raphael camua’s review published on Letterboxd:
Ari Aster did it again, babyyyyyyyy
I took a whole 10-15 min inside the theatre with my friend after the credits finished because we were still collecting ourselves from ... that.
I find it easier to differentiate this from Hereditary since they’re completely contrasting in the way they’re presented, so in a way, I have no trouble seeing this as its own film and not Ari’s follow-up. So, as unbiased as I can be, I can say that this is such a well-acted, WELL-SHOT, and well-edited film.
I was worried most about the long runtime because I didn’t know if the plot called for a film running at roughly 150 min. It definitely is slow, but the finely crafted long takes and engaging characters made it feel a good 20-30 min less than it actually was.

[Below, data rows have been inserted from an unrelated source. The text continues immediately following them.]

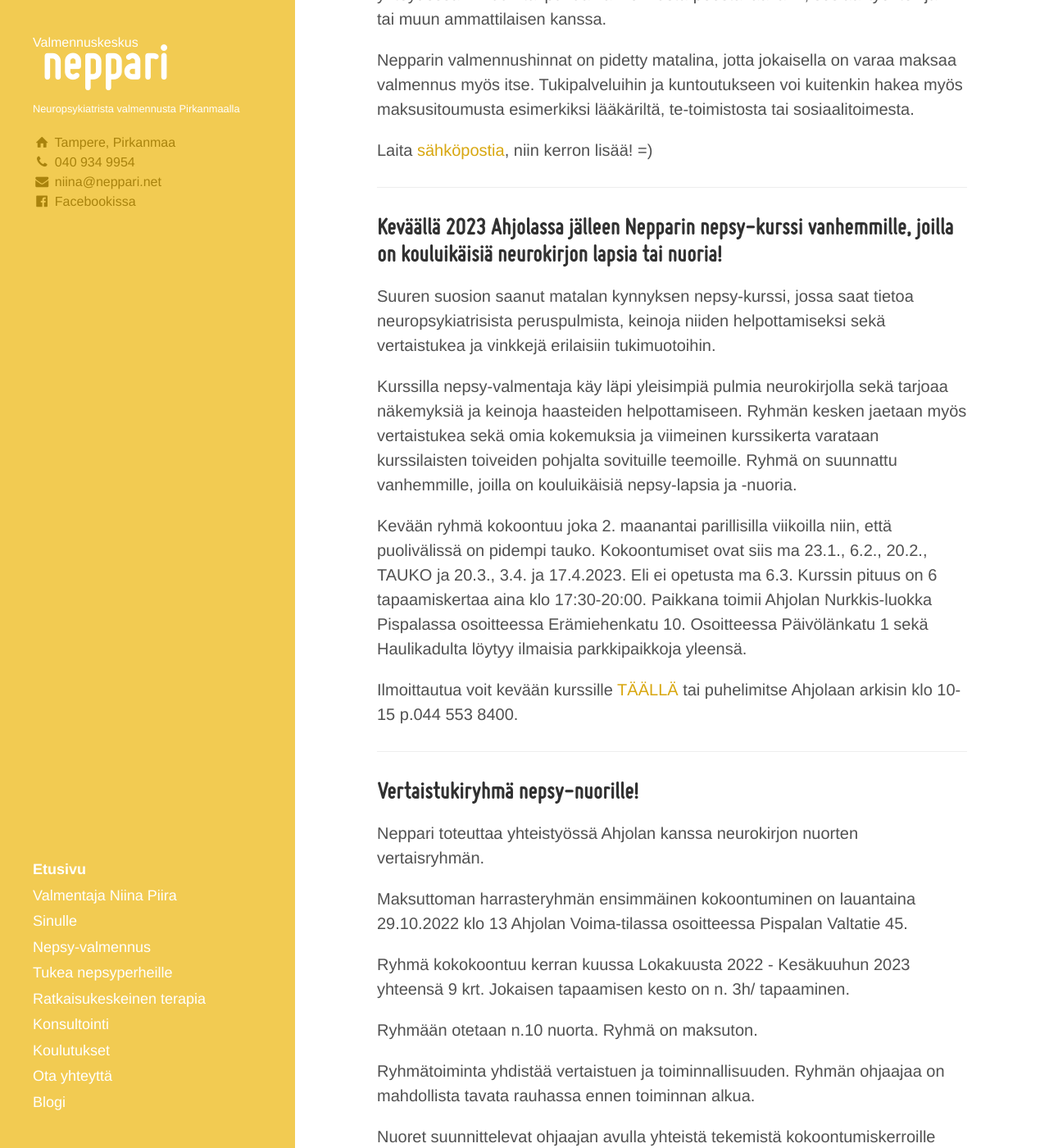
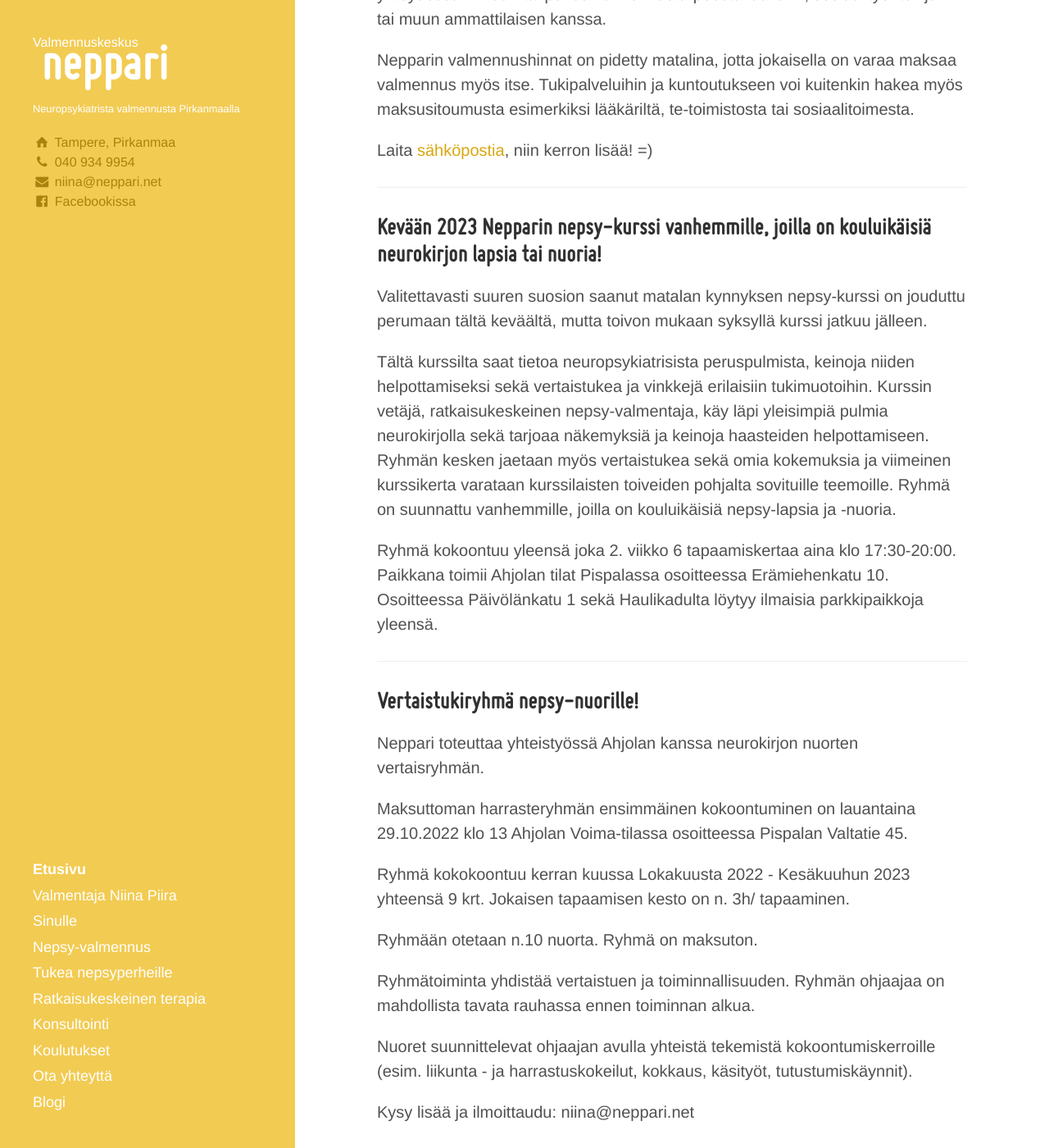
Before and after one commit to niinapiira/neppari.net, a Jekyll site: the page built from index.md, in a window 1280 px wide and 1400 px high, scrolled down 689 px. Shown: the whole window at 82% size. Built offline with Jekyll 4.4.1, drawn with Linux system fonts in a browser that asks for light colours.

Commit message:
Update index.md

```diff
--- a/index.md
+++ b/index.md
@@ -5,7 +5,7 @@ link-title: Etusivu
 navigation-order: 1
 show-in-navigation: true
 published: true
-polaroid: "niina-edesta"
+polaroid: niina-edesta
 ---
 
 
@@ -37,15 +37,14 @@ Laita [sähköpostia](/ota-yhteytta), niin kerron lisää! =)
 
 ___
 
-##  Keväällä 2023 Ahjolassa jälleen Nepparin nepsy-kurssi vanhemmille, joilla on kouluikäisiä neurokirjon lapsia tai nuoria!
+##  Kevään 2023 Nepparin nepsy-kurssi vanhemmille, joilla on kouluikäisiä neurokirjon lapsia tai nuoria!
 
-Suuren suosion saanut matalan kynnyksen nepsy-kurssi, jossa saat tietoa neuropsykiatrisista peruspulmista, keinoja niiden helpottamiseksi sekä vertaistukea ja vinkkejä erilaisiin tukimuotoihin.
+Valitettavasti suuren suosion saanut matalan kynnyksen nepsy-kurssi on jouduttu perumaan tältä keväältä, mutta toivon mukaan syksyllä kurssi jatkuu jälleen.
 
-Kurssilla nepsy-valmentaja käy läpi yleisimpiä pulmia neurokirjolla sekä tarjoaa näkemyksiä ja keinoja haasteiden helpottamiseen. Ryhmän kesken jaetaan myös vertaistukea sekä omia kokemuksia ja viimeinen kurssikerta varataan kurssilaisten toiveiden pohjalta sovituille teemoille. Ryhmä on suunnattu vanhemmille, joilla on kouluikäisiä nepsy-lapsia ja -nuoria.
+Tältä kurssilta saat tietoa neuropsykiatrisista peruspulmista, keinoja niiden helpottamiseksi sekä vertaistukea ja vinkkejä erilaisiin tukimuotoihin. Kurssin vetäjä, ratkaisukeskeinen nepsy-valmentaja, käy läpi yleisimpiä pulmia neurokirjolla sekä tarjoaa näkemyksiä ja keinoja haasteiden helpottamiseen. Ryhmän kesken jaetaan myös vertaistukea sekä omia kokemuksia ja viimeinen kurssikerta varataan kurssilaisten toiveiden pohjalta sovituille teemoille. Ryhmä on suunnattu vanhemmille, joilla on kouluikäisiä nepsy-lapsia ja -nuoria.
 
-Kevään ryhmä kokoontuu joka 2. maanantai parillisilla viikoilla niin, että puolivälissä on pidempi tauko. Kokoontumiset ovat siis ma 23.1., 6.2., 20.2., TAUKO ja 20.3., 3.4. ja 17.4.2023. Eli ei opetusta ma 6.3. Kurssin pituus on 6 tapaamiskertaa aina klo 17:30-20:00. Paikkana toimii Ahjolan Nurkkis-luokka Pispalassa osoitteessa Erämiehenkatu 10. Osoitteessa Päivölänkatu 1 sekä Haulikadulta löytyy ilmaisia parkkipaikkoja yleensä.
+Ryhmä kokoontuu yleensä joka 2. viikko 6 tapaamiskertaa aina klo 17:30-20:00. Paikkana toimii Ahjolan tilat Pispalassa osoitteessa Erämiehenkatu 10. Osoitteessa Päivölänkatu 1 sekä Haulikadulta löytyy ilmaisia parkkipaikkoja yleensä.
 
-Ilmoittautua voit kevään kurssille [TÄÄLLÄ](https://opistopalvelut.fi/ahjola/course.php?l=fi&t=27225) tai puhelimitse Ahjolaan arkisin klo 10-15 p.044 553 8400.
 
 ___
 
```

Once the first incident happened, I was all in at that point. I’m glad I only watched the teaser (which was enough to get me hyped) because the final 30 minutes was a bad trip that I thoroughly enjoyed. The subtle edits of the background warping or the environment breathing were the perfect additions to the menacing-daytime setting which is ANOTHER aspect this film did so well. If a horror film is set in daytime and it can unease me, then I consider that a major positive.

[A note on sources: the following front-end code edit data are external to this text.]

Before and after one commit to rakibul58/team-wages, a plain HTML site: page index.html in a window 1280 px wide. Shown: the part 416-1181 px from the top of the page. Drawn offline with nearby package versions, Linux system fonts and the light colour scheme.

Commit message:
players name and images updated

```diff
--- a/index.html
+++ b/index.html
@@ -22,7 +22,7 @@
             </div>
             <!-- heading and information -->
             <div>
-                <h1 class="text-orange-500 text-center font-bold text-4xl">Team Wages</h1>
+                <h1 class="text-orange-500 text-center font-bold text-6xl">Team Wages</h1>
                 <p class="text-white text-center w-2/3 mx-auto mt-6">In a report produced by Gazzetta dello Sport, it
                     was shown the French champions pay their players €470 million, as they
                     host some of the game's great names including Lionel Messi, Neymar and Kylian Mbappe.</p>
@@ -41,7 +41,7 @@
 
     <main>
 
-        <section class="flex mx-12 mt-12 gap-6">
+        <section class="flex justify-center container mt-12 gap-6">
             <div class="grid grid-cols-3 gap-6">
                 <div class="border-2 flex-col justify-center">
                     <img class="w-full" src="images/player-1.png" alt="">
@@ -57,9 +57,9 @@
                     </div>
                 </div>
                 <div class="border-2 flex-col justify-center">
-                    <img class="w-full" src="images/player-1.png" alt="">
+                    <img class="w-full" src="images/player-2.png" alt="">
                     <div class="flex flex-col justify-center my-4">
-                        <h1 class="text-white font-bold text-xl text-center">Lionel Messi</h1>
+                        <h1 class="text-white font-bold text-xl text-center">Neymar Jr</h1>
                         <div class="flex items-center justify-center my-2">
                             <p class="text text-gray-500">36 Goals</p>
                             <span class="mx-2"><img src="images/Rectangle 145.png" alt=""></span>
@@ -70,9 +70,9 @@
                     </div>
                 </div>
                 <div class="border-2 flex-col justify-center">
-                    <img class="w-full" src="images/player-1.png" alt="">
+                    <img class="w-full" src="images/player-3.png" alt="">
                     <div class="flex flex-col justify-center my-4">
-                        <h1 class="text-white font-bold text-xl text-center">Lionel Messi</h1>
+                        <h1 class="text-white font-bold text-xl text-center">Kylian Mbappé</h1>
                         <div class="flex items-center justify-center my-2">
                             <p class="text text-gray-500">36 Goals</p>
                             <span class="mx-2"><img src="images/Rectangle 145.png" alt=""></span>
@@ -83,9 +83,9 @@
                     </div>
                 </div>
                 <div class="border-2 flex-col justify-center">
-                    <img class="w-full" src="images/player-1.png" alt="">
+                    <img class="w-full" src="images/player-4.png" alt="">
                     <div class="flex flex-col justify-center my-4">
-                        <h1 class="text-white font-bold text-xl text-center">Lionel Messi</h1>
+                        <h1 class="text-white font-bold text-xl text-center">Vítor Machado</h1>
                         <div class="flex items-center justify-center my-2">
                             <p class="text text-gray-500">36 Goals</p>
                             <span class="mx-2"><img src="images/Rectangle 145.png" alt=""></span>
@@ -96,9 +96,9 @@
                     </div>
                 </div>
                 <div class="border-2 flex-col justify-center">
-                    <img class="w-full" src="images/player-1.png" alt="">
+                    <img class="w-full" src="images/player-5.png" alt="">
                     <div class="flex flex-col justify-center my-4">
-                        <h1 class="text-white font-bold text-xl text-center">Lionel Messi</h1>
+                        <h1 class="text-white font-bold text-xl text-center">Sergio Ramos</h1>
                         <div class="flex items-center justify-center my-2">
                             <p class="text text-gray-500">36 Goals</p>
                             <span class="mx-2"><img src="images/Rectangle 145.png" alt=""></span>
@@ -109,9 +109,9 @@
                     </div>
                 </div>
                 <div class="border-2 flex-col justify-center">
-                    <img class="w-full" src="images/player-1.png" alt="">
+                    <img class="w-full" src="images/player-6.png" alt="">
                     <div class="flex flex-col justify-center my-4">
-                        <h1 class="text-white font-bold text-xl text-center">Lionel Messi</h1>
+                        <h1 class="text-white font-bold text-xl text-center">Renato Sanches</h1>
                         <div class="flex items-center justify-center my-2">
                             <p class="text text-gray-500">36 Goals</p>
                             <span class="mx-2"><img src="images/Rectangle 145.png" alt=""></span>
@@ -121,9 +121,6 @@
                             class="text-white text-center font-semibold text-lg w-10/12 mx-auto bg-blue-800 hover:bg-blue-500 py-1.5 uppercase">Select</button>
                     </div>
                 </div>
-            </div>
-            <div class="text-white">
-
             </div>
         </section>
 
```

Still, my main focus on every film I watch is the cinematography. And Midsommar really said “There, there, buddy. You just lay back and I gotchu.” Not a single frame felt lazy or half-assed. Even the less creative shots were done so precisely that you gotta hand it to Pawel Pogorzelski for capturing slow building tension against normal dramatic scenes. There’s always that feeling of uncertainty especially during the ritual segments.
With Hereditary and now Midsommar, Ari Aster is 2 for 2. I may not even watch a trailer for his inevitable third film because I have so much faith in him. CRAZY how in the span of about one year, he released two unique and beautiful horror films. What an inspiration.
***SLIGHT SPOILER AHEAD...***
Also, I can’t help but think during that scene... “is that how show choir kids lose their virginity?”